Dataset excerpts
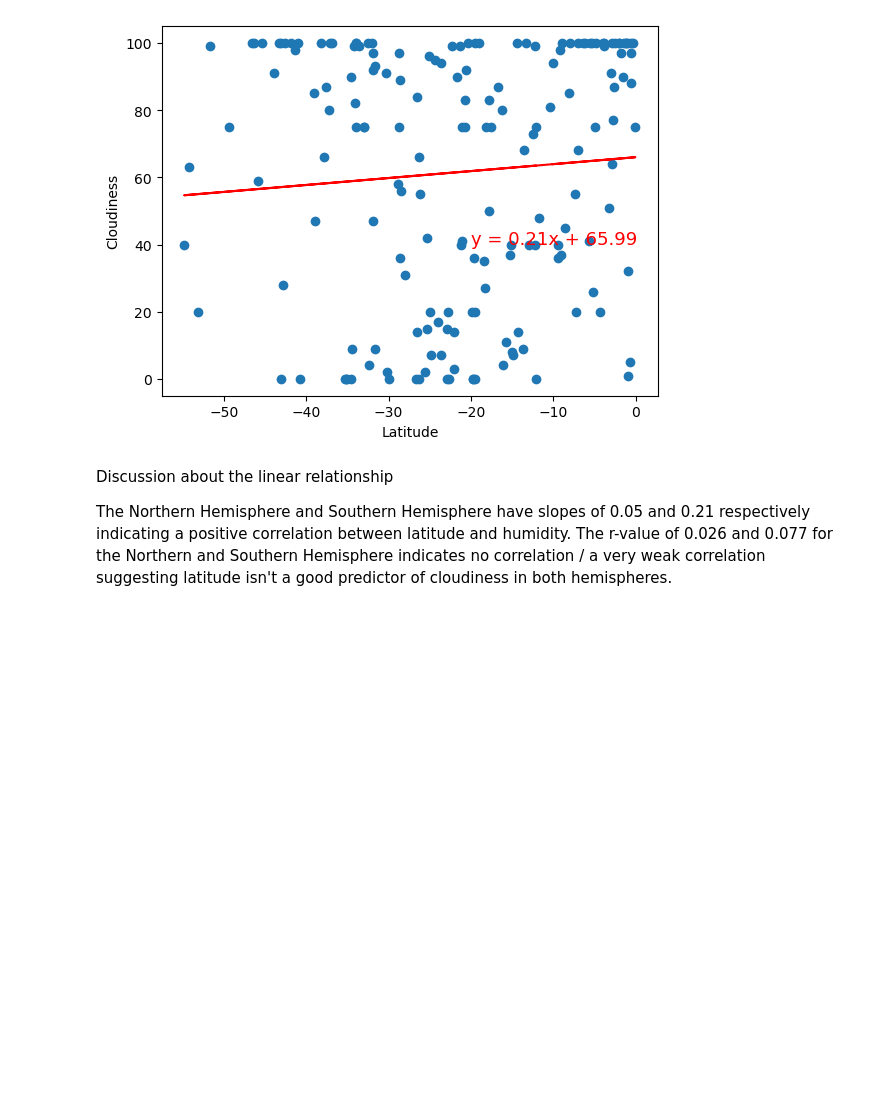
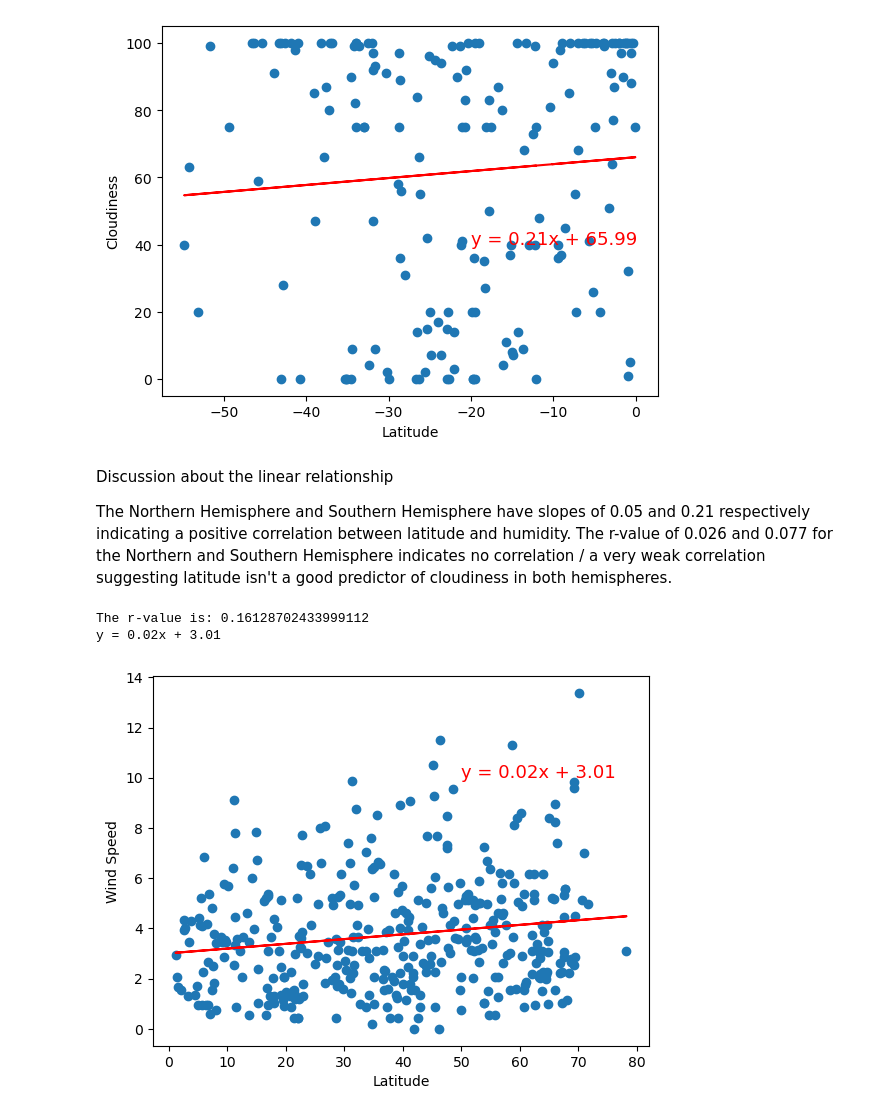
Before and after one commit to bec-n/python-api-challenge, a Jupyter notebook: WeatherPy.ipynb, the cells around one changed output. Cells and saved outputs as stored; diff of their text form; code cells hidden in the pictures; blank space fills up the shorter version.

```diff
--- a/WeatherPy.ipynb
+++ b/WeatherPy.ipynb
@@ -411,3 +411,22 @@ Discussion about the linear relationship
 
 The Northern Hemisphere and Southern Hemisphere have slopes of 0.05 and 0.21 respectively
 indicating a positive correlation between latitude and humidity. The r-value of 0.026 and 0.077 for the Northern and Southern Hemisphere indicates no correlation / a very weak correlation suggesting latitude isn't a good predictor of cloudiness in both hemispheres.
+# %%
+# Wind Speed vs. Latitude Linear Regression Plot
+
+# Linear regression on Northern Hemisphere
+(slope7, intercept7, rvalue7, pvalue7, stderr7) = linregress(northern_hemi_df["Lat"], northern_hemi_df["Wind Speed"])
+regress_values7 = northern_hemi_df["Lat"] * slope7 + intercept7
+line_eq7 = "y = " + str(round(slope7,2)) + "x + " + str(round(intercept7,2))
+
+plt.scatter(northern_hemi_df["Lat"],northern_hemi_df["Wind Speed"])
+plt.plot(northern_hemi_df["Lat"],regress_values7,"r-")
+plt.xlabel('Latitude')
+plt.ylabel('Wind Speed')
+plt.annotate(line_eq7,(50,10),fontsize=13,color="red")
+print(f"The r-value is: {rvalue7}")
+print(f"{line_eq7}")
+# %% [output]
+The r-value is: 0.16128702433999112
+y = 0.02x + 3.01
+[figure, added]
```
Also changed, not shown: parts of 3 cells of this notebook, 2 other files.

### Directions for this task
Determine the number of lines in the records that include the string "Wind", and respond with that number only.

### Completed exercise
4